We’ve grown so accustomed to Chabad-Lubavitch’s ubiquity that it is no longer surprising to see Chabad houses popping up everywhere from the Democratic Republic of the Congo to the Mediterranean archipelago of Malta. But not long ago, Chabad outdid even itself. Chabad traveled to Antarctica.
The mission was inspired by a network engineer named Dick Heyman who, 2 years earlier, led the continent’s first Sabbath service. Chabad ambassador Meir Alfasi led the far-reaching mission armed with copies of the Tanya, the central text of Chabad pedagogy, and boxes stuffed with kosher bread and canned peas.

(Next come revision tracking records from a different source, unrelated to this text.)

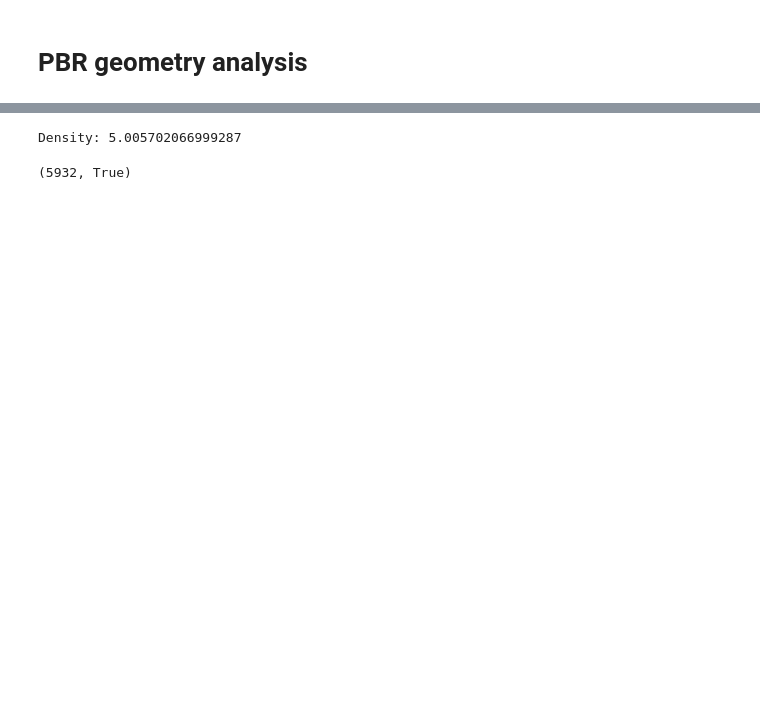
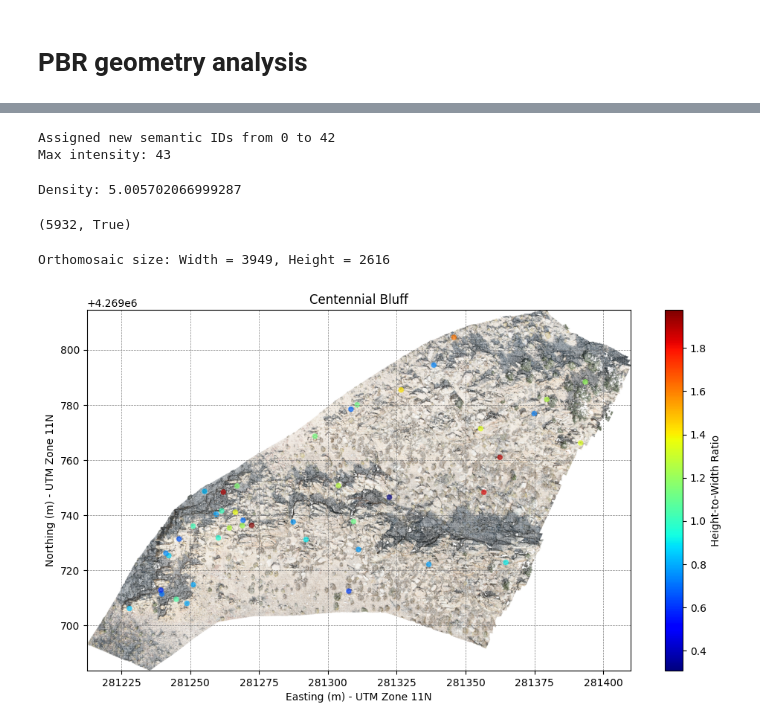
Before and after one commit to ZhiangChen/PBR_statistics, a Jupyter notebook: pbr_analysis.ipynb, the cells around one changed output, grey strips where cells are left out. Saved outputs shown, nothing was run; the diff lists cells and outputs as text; code cells hidden in the pictures; blank space fills up the shorter version.

```diff
--- a/pbr_analysis.ipynb
+++ b/pbr_analysis.ipynb
@@ -362,3 +423,19 @@ Max intensity: 6519
+# %%
+# Sort remaining semantic IDs by their HWR values (ascending order)
+sorted_semantics = sorted(semantics_hwr.items(), key=lambda x: x[1])  # (sem_id, hwr)
+old_to_new_id = {old_id: new_id for new_id, (old_id, _) in enumerate(sorted_semantics)}
+
+# Apply the new semantic ID mapping
+for old_id, new_id in old_to_new_id.items():
+    indices = np.where(points_semantics[:, 3] == old_id)[0]
+    points_semantics[indices, 3] = new_id
+
+print(f"Assigned new semantic IDs from 0 to {len(old_to_new_id)-1}")
+
+save_points_to_las(points_semantics, colors, "data/centennial_bluff_mission_a_0_sorted.las")
+# %% [output]
+Assigned new semantic IDs from 0 to 42
+Max intensity: 43
 # %%
 def compute_point_density(points_semantics, semantics_id, radius=0.1, density_threshold=0.5):
     # Get indices of points with this semantics
@@ -392,0 +542,46 @@ Density: 5.005702066999287
+# %%
+ortho_image, x_min, y_min = voxel_orthomosaic(points_semantics, colors, semantics_hwr, resolution=0.05)
+# %% [output]
+Orthomosaic size: Width = 3949, Height = 2616
+# %%
+def plot_orthomap(ortho_image, x_min, y_min, resolution, semantics_hwr):
+    H, W, _ = ortho_image.shape
+
+    # Compute extent
+    x_max = x_min + W * resolution
+    y_max = y_min + H * resolution
+    extent = [x_min, x_max, y_min, y_max]
+
+    fig, ax = plt.subplots(figsize=(10, 10))
+
+    # Show ortho image
+    im = ax.imshow(ortho_image, extent=extent, origin='lower', zorder=1)
+
+    # Set axis labels and title
+    ax.set_xlabel("Easting (m) - UTM Zone 11N")
+    ax.set_ylabel("Northing (m) - UTM Zone 11N")
+    ax.set_title("Centennial Bluff")
+
+    # Grid settings
+    ax.grid(True, which='both', linestyle='--', linewidth=0.5, color='gray', zorder=0)
+    ax.set_aspect('equal')
+
+    # Set up colorbar for HWR values
+    hwr_values = list(semantics_hwr.values())
+    vmin = min(hwr_values)
+    vmax = max(hwr_values)
+    norm = mcolors.Normalize(vmin=vmin, vmax=vmax)
+    cmap = cm.get_cmap('jet')
+
+    cbar = fig.colorbar(cm.ScalarMappable(norm=norm, cmap=cmap), ax=ax, shrink=0.5)
+    cbar.set_label("Height-to-Width Ratio")
+
+    plt.tight_layout()
+    # save
+    plt.savefig("data/centennial_bluff_ortho_map.png", dpi=300)
+    plt.show()
+
+
+plot_orthomap(ortho_image, x_min, y_min, resolution=0.05, semantics_hwr=semantics_hwr)
+# %% [output]
+[figure, added]
```
Also changed, not shown: parts of 7 cells of this notebook.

But in a land with no sunset, how did the Jews at the bottom of the world even know what time to light the Sabbath candles? They followed the times observed by the closest Jewish community, in Christchurch, New Zealand. While in other places with strange sun patterns, some follow the Jerusalem solar calendar, in this case, the choice was between Christchurch or Jerusalem, and what can we say? The Jews went with Christchurch.